Housed in an old-fashioned diner car complete with a chrome exterior, M. Wells is an art deco, Quebeco-American, culinary conundrum. With booth seating and stools lining a counter, menu boards on the wall and antique soda siphons, you assume you’re at a soda fountain/french fries kind of place. Look more closely though, and those menu boards offer crazy things–a Ramos Tecate Fizz and Tripe Jello Shots, which have to be the most disgusting things I could imagine. The waiter assures me that everything up there is a joke. I’m a little disappointed, for the fois gras maple syrup sounded like something I’d order. This is no ordinary diner. Dufour’s food has been called the most innovative thing to happen to NY’s culinary scene this year. “Exciting and fearless” have been used to describe the restaurant and the food it puts out.

All's Well at M. Wells

Knowing ahead of time that our Tuesday lunch would be a rich and indulgent one, since anyone from the Montreal mecca wouldn’t have anything less, I ate only a small bowl of cereal in the morning to be ready. I was starving, in the true Chris Farley SNL skit fashion, when I arrived. The restaurant was full, with a wait, at 2pm on a Tuesday. It’s good to know that a good, long weekday lunch still exists in our modern workweek. That, or everyone there was like me, reporting to work at another restaurant in a few hours.
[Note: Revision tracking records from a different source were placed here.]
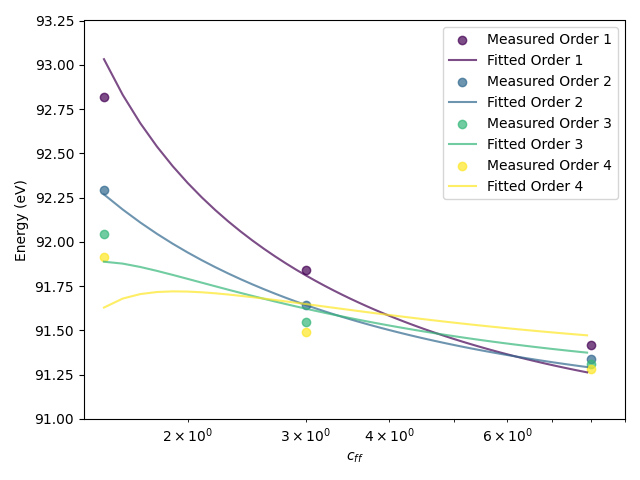
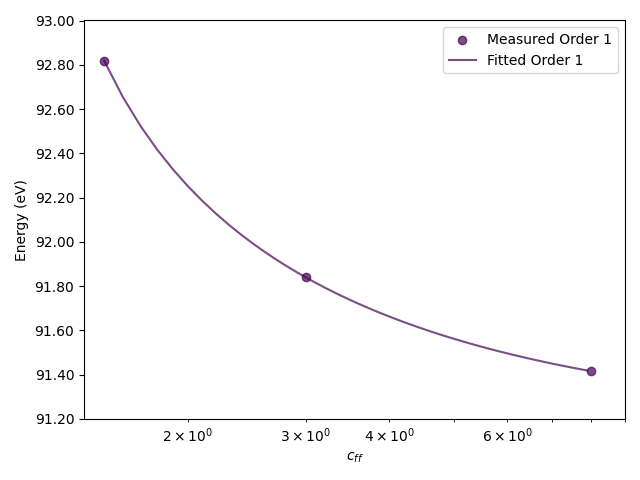
update

diff --git a/src/PGM_calibration.py b/src/PGM_calibration.py
@@ -146,25 +146,7 @@ class PGMCalibration:
         es = self.grating_equation(theta, beta, order, dtheta=dtheta, dbeta=dbeta)
         return es
 
-    def residuals(self, params, measured_energies, cff_values, orders):
-        """
-        Calculate residuals between measured and shifted energies.
 
-        Args:
-            params (list): List of parameters [DTheta, DBeta, E].
-            measured_energies (list): List of measured energies.
-            cff_values (list): List of fixed focus constant values.
-
-        Returns:
-            list: List of residuals.
-        """
-        DTheta, DBeta, E = params
-        residuals = []
-        for i, cff in enumerate(cff_values):
-            measured_energy = measured_energies[i]
-            shifted_energy = self.shifted_energy(cff, orders[i], DTheta, DBeta, E)
-            residuals.append(measured_energy - shifted_energy)
-        return residuals
     
     def check_angles(self, E,shifted_energy, cff,order):
         true_wavelength = self.calc_wavelength(E)
@@ -172,7 +154,29 @@ class PGMCalibration:
         alpha = self.calc_alpha(beta, cff)
         theta = self.calc_theta(alpha, beta)
         print(f'E={E}, w={true_wavelength}, cff={cff},  theta={90-np.rad2deg(theta)}, beta={90-np.rad2deg(beta)}, Ecal={shifted_energy}')
+    
+    def residuals(self, params, measured_energies, cff_values, orders):
+        """
+        Calculate residuals between measured and shifted energies with weights for higher orders.
 
+        Args:
+            params (list): List of parameters [DTheta, DBeta, E].
+            measured_energies (list): List of measured energies.
+            cff_values (list): List of fixed focus constant values.
+            orders (list): List of diffraction orders.
+
+        Returns:
+            list: List of weighted residuals.
+        """
+        DTheta, DBeta, E = params
+        residuals = []
+        for i, cff in enumerate(cff_values):
+            measured_energy = measured_energies[i]
+            shifted_energy = self.shifted_energy(cff, orders[i], DTheta, DBeta, E)
+            weight = 1 / orders[i]**2  # Example weight: inverse of the order
+            residuals.append(weight * (measured_energy - shifted_energy))
+        return residuals
+    
     def fit_parameters(self, measured_energies, cff_values, orders, print_fit_report=True, delta_E=3):
         """
         Fit parameters using least squares optimization.

diff --git a/examples/example_PGMCalibration_UE112_2016.py b/examples/example_PGMCalibration_UE112_2016.py
@@ -13,7 +13,14 @@ orders = np.array([           1,      1,     1,      2,      2,      2,      3, 
 cff_values = np.array([       1.5,    3,     8,      1.5,    3,      8,      1.5,    3,      8,      1.5,    3,      8])
 measured_energies = np.array([92.819, 91.84, 91.416, 92.295, 91.641, 91.341, 92.044, 91.545, 91.309, 91.913, 91.489, 91.284 ])
 
+# Select only orders 3 and 4
+selected_orders = [1]
+mask = np.isin(orders, selected_orders)
 
+# Filtered data
+orders = orders[mask]
+cff_values = cff_values[mask]
+measured_energies = measured_energies[mask]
I perused the menu while waiting, watching plates leave the kitchen and arrive to couples and groups eagerly waiting. I saw something with bonito flakes, bone marrow with escargot- bones split the long way, and lots and lots of fois gras. I saw two men order a bottle of Chateauneuf-du-Pape. For a Tuesday lunch at a diner. I guess I shouldn’t be surprised, that sounds lovely.

The color scheme is reminiscent of a 1980s South Beach diner

We watched the host jury rig a table that was just inches from being in the actual doorway, pushing whole groups of people at the communal table over a few inches, sorry folks, a few inches more. Fearful that his careful orchestration was going to result in our seat being in the doorway, we watched, knowing our fate. Of course, he turns, gestures, and welcomes us to sit. Oh well.

Communal Tables and bench seats

This menu is rich. There are porterhouses and ribs on one side, breakfast hotdogs and béchamel on the other. There is fois gras on both sides. We ask the cute-as-a-button server for guidance. We order his favorite salad- farm fresh greens with blue cheese, spicy, candied walnuts and green apple slices- but diverge from his plan for the next two plates. To the dismay of cardiologists everywhere, we ordered a fois gras grilled cheese and the breakfast hotdog. Because what is a breakfast hotdog? Honestly. It is actually two hotdogs, a grilled, buttery bun, a fried egg, cheesy béchamel sauce and roasted tomatillo salsa. Good lord. We cut through this meal with what ended up being a whole bottle of crisp French rosé.

Grilled Cheese with Fois Gras, obviously.

The Bounty

A Breakfast Hotdog. Because apparently those exist.

It was delicious. It was gratuitous. It was a once in a lifetime? No way, they have another location all picked out; they’ll start a build out once August ends. They only had a year long lease at this location, so when the landlord raised the rent too high, they decided to go. But, bide your time New Yorkers, Dufour and Obraitis will continue their quest to bring the richness and customary foods of Quebec to Long Island City for us to enjoy.

You have one week to get there:

M. Wells
21-17 49th Avenue Long Island City, NY 11101

Brunch 10-4 Tuesday through Sunday
Dinner 6-11 Tuesday through Thursday

We had such a cute waiter. Did I mention that?

**** M.Wells closed August 31st, 2011****